[Excerpted data Boundary: Start]
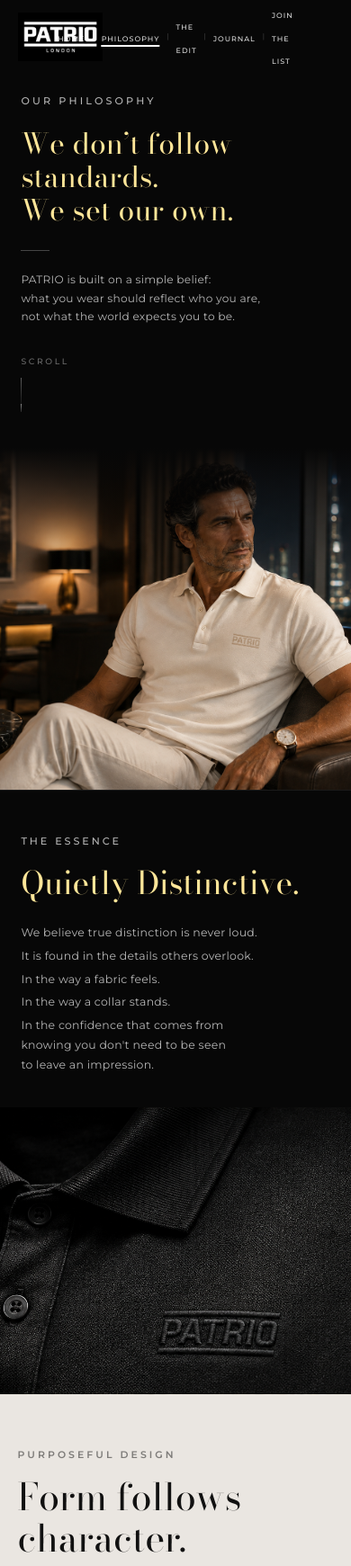
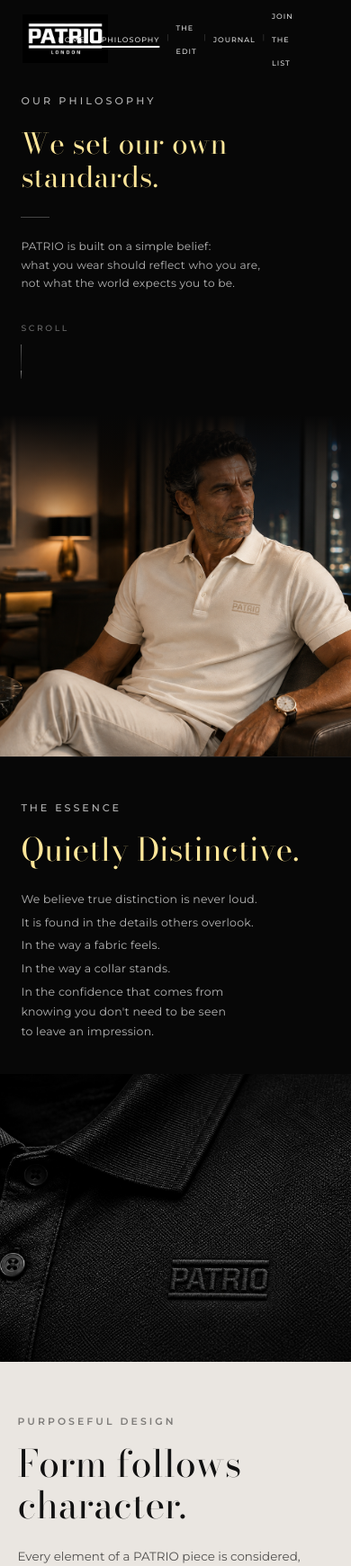
Before and after one commit to Imad-Imtiaz/patrio, a PHP site: page /philosophy.html in a window 390 px wide. Shown: the top 1741 px of the page at 90% size. Run offline with PHP 8.4, Linux system fonts and the light colour scheme.

Commit message:
Adjusted header logo positioning

```diff
--- a/assets/css/style.css
+++ b/assets/css/style.css
@@ -123,6 +123,8 @@
   display: inline-flex;
   align-items: center;
   text-decoration: none;
+  margin-left: 1.25rem;
+  margin-top: 0.35rem;
   transition: var(--transition-fast);
 }
 
@@ -410,6 +412,10 @@
   .header {
     padding: 1rem 5%;
   }
+  .logo {
+    margin-left: 0.6rem;
+    margin-top: 0.2rem;
+  }
   .logo-image {
     height: 68px;
   }
@@ -457,6 +463,11 @@
 
   .header {
     padding: 0.85rem 5%;
+  }
+
+  .logo {
+    margin-left: 0.35rem;
+    margin-top: 0.15rem;
   }
 
   .logo-image {
--- a/philosophy.html
+++ b/philosophy.html
@@ -46,11 +46,7 @@
     <section class="section section-hero" id="philosophy-hero">
       <div class="hero-left">
         <span class="eyebrow">OUR PHILOSOPHY</span>
-        <h1 class="hero-headline">
-          <span>We don’t follow</span>
-          <span>standards.</span>
-          <span>We set our own.</span>
-        </h1>
+        <h1 class="hero-headline">We set our own standards.</h1>
         <div class="divider"></div>
         <p class="hero-description">
           PATRIO is built on a simple belief:<br>
@@ -90,7 +86,7 @@
 
       <div class="essence-right">
         <div class="image-wrapper essence-image-wrapper">
-          <img src="assets/images/01_black_polo_detail.png" alt="Patrio Craft Essence" class="editorial-image">
+          <img src="assets/images/essence.jpeg" alt="Patrio Craft Essence" class="editorial-image">
         </div>
       </div>
     </section>
```
Also changed, not shown: assets/images/essence.jpeg (added), essence.jpeg (added).
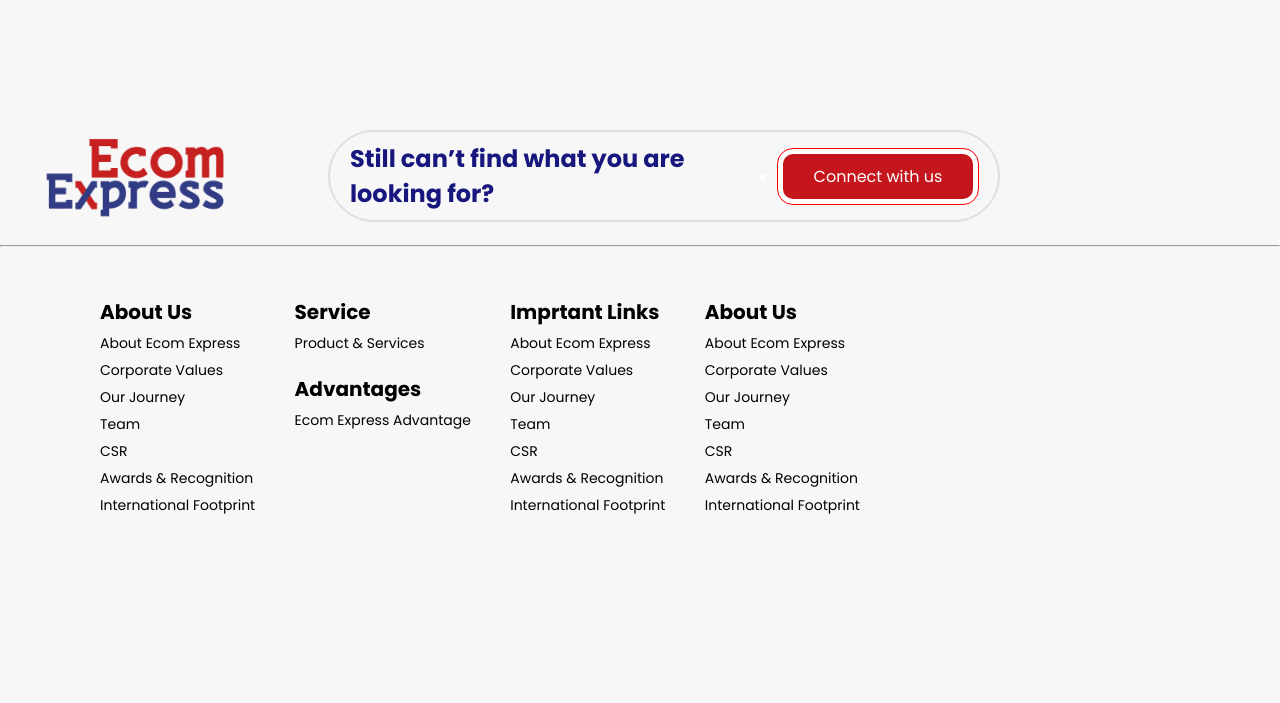
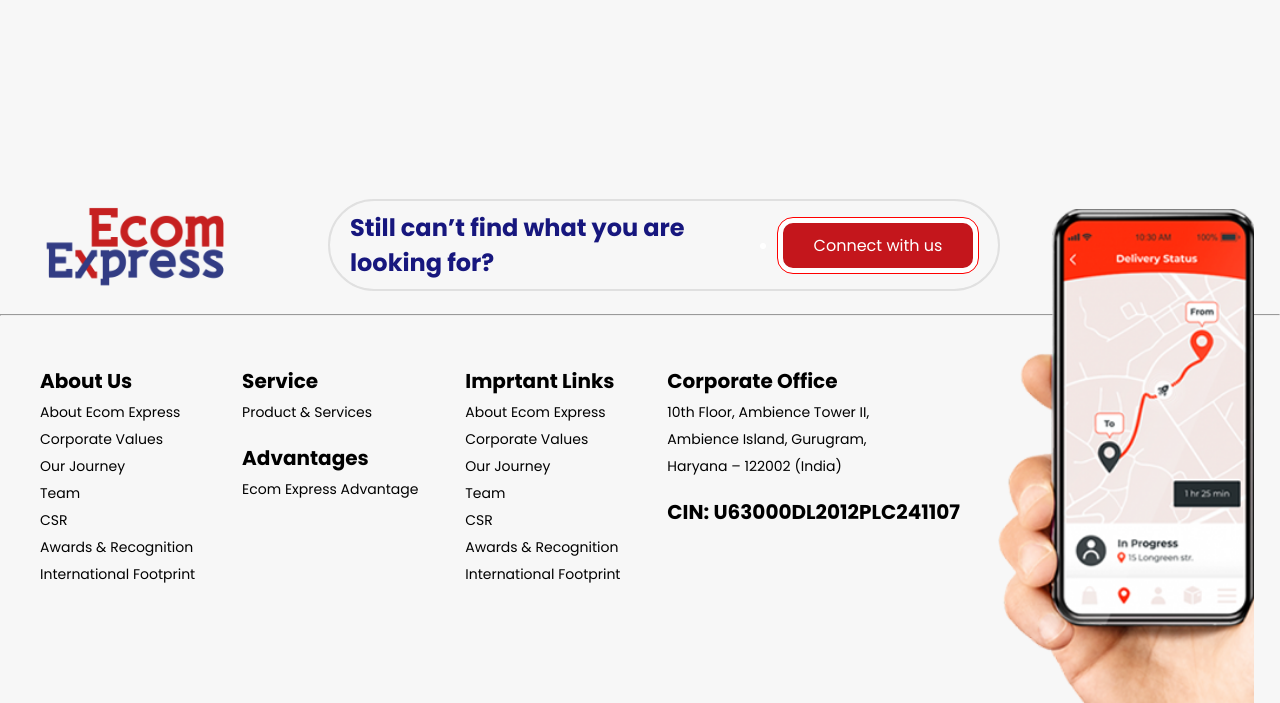
Before and after one commit to yadavhrsit/FSDprojects, a plain HTML site: page Full Fledged Web Page/1/index.html in a window 1280 px wide. Shown: the part 5160-5863 px from the top of the page. Drawn offline with nearby package versions, Linux system fonts and the light colour scheme.

Commit message:
Desktop Site Completed

```diff
--- a/Full Fledged Web Page/1/index.html
+++ b/Full Fledged Web Page/1/index.html
@@ -653,14 +653,11 @@
                 </table>
                 <table>
                     <tr>
-                        <th>About Us</th>
-                        <td>About Ecom Express</td>
-                        <td>Corporate Values</td>
-                        <td>Our Journey</td>
-                        <td>Team</td>
-                        <td>CSR</td>
-                        <td>Awards & Recognition</td>
-                        <td>International Footprint</td>
+                        <th>Corporate Office</th>
+                        <td>10th Floor, Ambience Tower II,</td>
+                        <td>Ambience Island, Gurugram,</td>
+                        <td>Haryana – 122002 (India)</td>
+                        <th>CIN: U63000DL2012PLC241107</th>
                     </tr>
                 </table>
             </div>
@@ -674,6 +671,7 @@
             <i class="fa-brands fa-twitter"></i>
             <i class="fa-brands fa-square-instagram"></i>
         </div>
+        <div class="footer-side-img"></div>
     </section>
 
 
--- a/Full Fledged Web Page/1/style.css
+++ b/Full Fledged Web Page/1/style.css
@@ -12,6 +12,9 @@
 html{
     font-size: 62.5%;
     font-family: 'Poppins',sans-serif;
+}
+body{
+    background-color: #f7f7f7;
 }
 a{
     text-decoration: none
@@ -479,9 +482,9 @@
 
 /* awards section styling */
 #awards{
-    margin-top: 8%;
+    margin-top: 4%;
     text-align: center;
-    height: 75vh;
+    height: 90vh;
 }
 #awards h1{
     display: inline;
@@ -573,6 +576,7 @@
 
 #footer{
     height: 80vh;
+    position: relative;
 }
 .footer-container{
     height: 90%;
@@ -625,7 +629,7 @@
     height: 60%;
     display: flex;
     justify-content: space-between;
-    padding: 30px 100px 50px 100px;
+    padding: 30px 0px 0px 40px;
 }
 table{
 display: flex;
@@ -664,6 +668,16 @@
     font-size: 32px;
     margin-left: 20px;
 }
+.footer-side-img{
+    position: absolute;
+    top: 10px;
+    left: 78%;
+    background-image: url(./img/phone-in-hand.png);
+    background-size: cover;
+    height: 100%;
+    width: 20%;
+}
+
 .hidden{
     display: none;
 }
```
Also changed, not shown: Full Fledged Web Page/1/img/phone-in-hand.png (added).
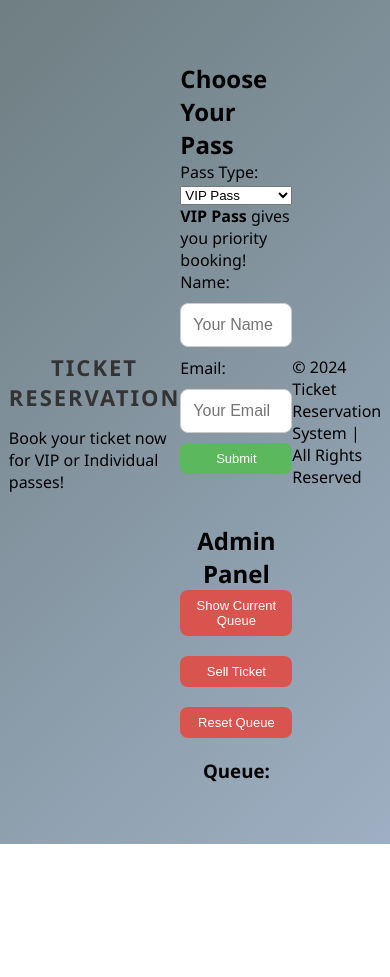
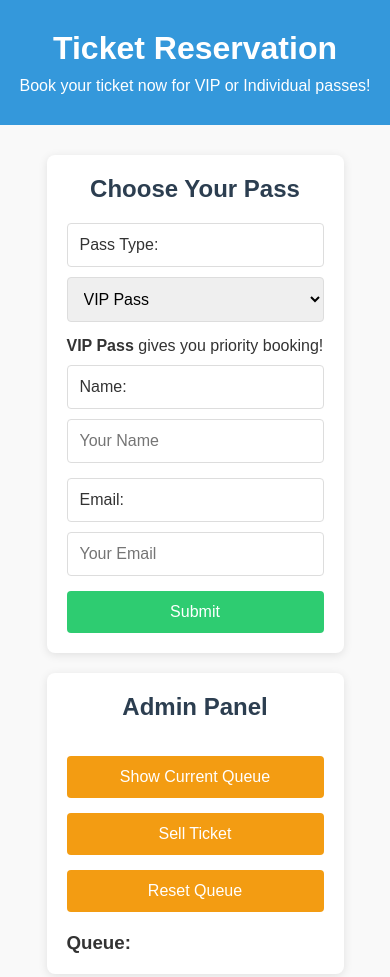
Before and after one commit to Benakaprasad/Ticket-Sales, a plain HTML site: page index.html in a window 390 px wide. Shown: the top 977 px of the page. Before the commit the page ends 844 px from the top, so only its background shows below. Drawn offline with Linux system fonts and the light colour scheme; a script that the page names is missing.

Commit message:
Update style.css

```diff
--- a/style.css
+++ b/style.css
@@ -1,4 +1,4 @@
-/* General reset */
+/* Global Styles */
 * {
     margin: 0;
     padding: 0;
@@ -6,216 +6,147 @@
 }
 
 body {
-    font-family: 'Segoe UI', Tahoma, Geneva, Verdana, sans-serif;
-    background: linear-gradient(135deg, #6e7e82, #9eafc3);
-    display: flex;
-    justify-content: center;
-    align-items: center;
-    height: 100vh;
-    margin: 0;
-    animation: fadeIn 1s ease-in-out;
+    font-family: 'Arial', sans-serif;
+    background-color: #f9f9f9;
+    color: #333;
+    padding: 0;
 }
 
-.container {
-    background-color: #fff;
-    padding: 30px;
-    border-radius: 15px;
-    box-shadow: 0 5px 20px rgba(0, 0, 0, 0.1);
-    width: 100%;
-    max-width: 800px;
-    box-sizing: border-box;
-    animation: scaleUp 0.5s ease-in-out;
+header {
+    background-color: #3498db;
+    color: white;
+    padding: 30px 0;
+    text-align: center;
 }
 
-/* Header */
-h1 {
+header h1 {
+    font-size: 2.5rem;
+}
+
+header p {
+    font-size: 1.2rem;
+    margin-top: 10px;
+}
+
+main {
+    display: flex;
+    flex-wrap: wrap;
+    justify-content: center;
+    padding: 30px;
+    gap: 20px;
+}
+
+.ticket-form, .admin-panel {
+    background-color: white;
+    padding: 20px;
+    border-radius: 8px;
+    box-shadow: 0 2px 10px rgba(0, 0, 0, 0.1);
+    width: 100%;
+    max-width: 500px;
+}
+
+.ticket-form h2, .admin-panel h2 {
+    color: #2c3e50;
     text-align: center;
     margin-bottom: 20px;
-    font-size: 28px;
-    color: #333;
-    text-transform: uppercase;
-    letter-spacing: 2px;
-    animation: fadeIn 1.2s ease-in-out;
 }
 
-/* Status message */
-.status {
-    font-size: 16px;
-    color: #d9534f;
-    text-align: center;
-    margin-bottom: 20px;
-    font-weight: bold;
+.ticket-form label, .ticket-form input, .ticket-form select {
+    display: block;
+    width: 100%;
+    margin: 10px 0;
+    padding: 12px;
+    font-size: 1rem;
+    border: 1px solid #ddd;
+    border-radius: 4px;
 }
 
-/* Reservation Section (Group and Individual) */
-.reservation-section,
-.individual-section {
-    margin-bottom: 30px;
-    opacity: 0;
-    animation: fadeIn 1s ease-in-out forwards;
+.ticket-form input[type="text"], .ticket-form input[type="email"], .ticket-form select {
+    margin-bottom: 15px;
 }
 
-.reservation-section h2,
-.individual-section h2 {
-    color: #5cb85c;
-    margin-bottom: 10px;
-    font-size: 22px;
-    font-weight: 600;
+.ticket-form button {
+    background-color: #2ecc71;
+    color: white;
+    border: none;
+    padding: 12px;
+    width: 100%;
+    font-size: 1.2rem;
+    cursor: pointer;
+    border-radius: 4px;
 }
 
-input[type="text"],
-input[type="number"],
-input[type="email"] {
-    width: 100%;
-    padding: 12px;
-    margin: 10px 0;
-    border: 1px solid #ccc;
-    border-radius: 8px;
-    font-size: 16px;
-    transition: all 0.3s ease;
+.ticket-form button:hover {
+    background-color: #27ae60;
 }
 
-input[type="text"]:focus,
-input[type="number"]:focus,
-input[type="email"]:focus {
-    border-color: #5cb85c;
-    box-shadow: 0 0 5px rgba(92, 184, 92, 0.6);
+.admin-panel button {
+    background-color: #f39c12;
+    color: white;
+    padding: 12px;
+    width: 100%;
+    font-size: 1.2rem;
+    margin-top: 15px;
+    cursor: pointer;
+    border: none;
+    border-radius: 4px;
 }
 
-button {
-    padding: 12px 20px;
-    border: none;
-    background-color: #5cb85c;
-    color: white;
-    font-size: 16px;
-    cursor: pointer;
-    border-radius: 8px;
-    width: 100%;
-    margin-bottom: 20px;
-    transition: all 0.3s ease;
+.admin-panel button:hover {
+    background-color: #e67e22;
 }
 
-button:hover {
-    background-color: #4cae4c;
-    transform: translateY(-3px);
-}
-
-button:active {
-    transform: translateY(1px);
-}
-
-/* Queue Display Section */
-.queue-display ul {
-    list-style: none;
-    padding-left: 0;
+#queue-container {
     margin-top: 20px;
 }
 
-.queue-display li {
-    background-color: #f8f8f8;
-    padding: 15px;
-    border: 1px solid #ddd;
-    margin-bottom: 10px;
-    border-radius: 8px;
-    box-shadow: 0 2px 5px rgba(0, 0, 0, 0.1);
-    animation: fadeIn 1.2s ease-in-out;
+#queue-list {
+    list-style-type: none;
+    padding: 0;
 }
 
-/* Admin Panel */
-.admin-panel {
-    margin-top: 30px;
-    text-align: center;
-}
-
-.admin-panel button {
-    background-color: #d9534f;
-}
-
-.admin-panel button:hover {
-    background-color: #c9302c;
-    transform: translateY(-3px);
-}
-
-.admin-panel button:active {
-    transform: translateY(1px);
+#queue-list li {
+    background-color: #ecf0f1;
+    padding: 10px;
+    margin: 10px 0;
+    border-radius: 4px;
 }
 
 /* Responsive Design */
 @media (max-width: 768px) {
-    body {
-        padding: 10px;
+    main {
+        flex-direction: column;
+        align-items: center;
     }
 
-    .container {
-        padding: 20px;
-        max-width: 100%;
-    }
-
-    h1 {
-        font-size: 24px;
-        margin-bottom: 15px;
-    }
-
-    .reservation-section input,
-    .individual-section input {
-        font-size: 14px;
-        padding: 10px;
-    }
-
-    button {
-        font-size: 14px;
-        padding: 10px;
-    }
-
-    .queue-display ul {
-        padding-left: 10px;
+    .ticket-form, .admin-panel {
+        width: 90%;
+        max-width: 400px;
     }
 }
 
 @media (max-width: 480px) {
-    .container {
-        padding: 15px;
+    header h1 {
+        font-size: 2rem;
     }
 
-    h1 {
-        font-size: 22px;
+    header p {
+        font-size: 1rem;
     }
 
-    .status {
-        font-size: 13px;
+    .ticket-form h2, .admin-panel h2 {
+        font-size: 1.5rem;
     }
 
-    .reservation-section input,
-    .individual-section input {
-        font-size: 13px;
-        padding: 7px;
-    }
-
-    button {
-        font-size: 13px;
-        padding: 8px;
-    }
-
-    .queue-display ul {
-        padding-left: 5px;
+    .ticket-form button, .admin-panel button {
+        font-size: 1rem;
     }
 }
 
-/* Animations */
-@keyframes fadeIn {
-    0% {
-        opacity: 0;
-    }
-    100% {
-        opacity: 1;
-    }
+footer {
+    text-align: center;
+    background-color: #2c3e50;
+    color: white;
+    padding: 15px 0;
+    margin-top: 30px;
 }
-
-@keyframes scaleUp {
-    0% {
-        transform: scale(0.5);
-    }
-    100% {
-        transform: scale(1);
-    }
-}
```
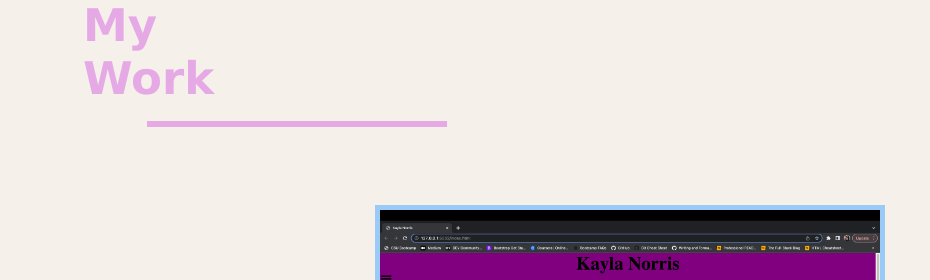
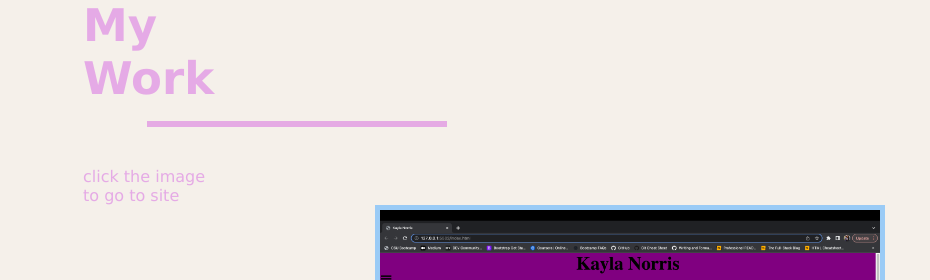
Before and after one commit to KaylaNorris/mod-2-challenge, a plain HTML site: page index.html in a window 1280 px wide. Shown: the part 1261-1541 px from the top of the page, 0-930 px from the left. Drawn offline with Linux system fonts and the light colour scheme.

Commit message:
added missing HTML element

```diff
--- a/index.html
+++ b/index.html
@@ -60,6 +60,7 @@
         <div id="my-work">
                 <div id="work-title">
                     <h2>My<br>Work</h2>
+                    <p>click the image<br>to go to site</p>
                 </div>
             <!--purple vertical line-->
                 <div class="my-work-vl"></div>
```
[Excerpted data Boundary: End]
Across the data above, how many lines contain "text"? Reply with a bare number.

12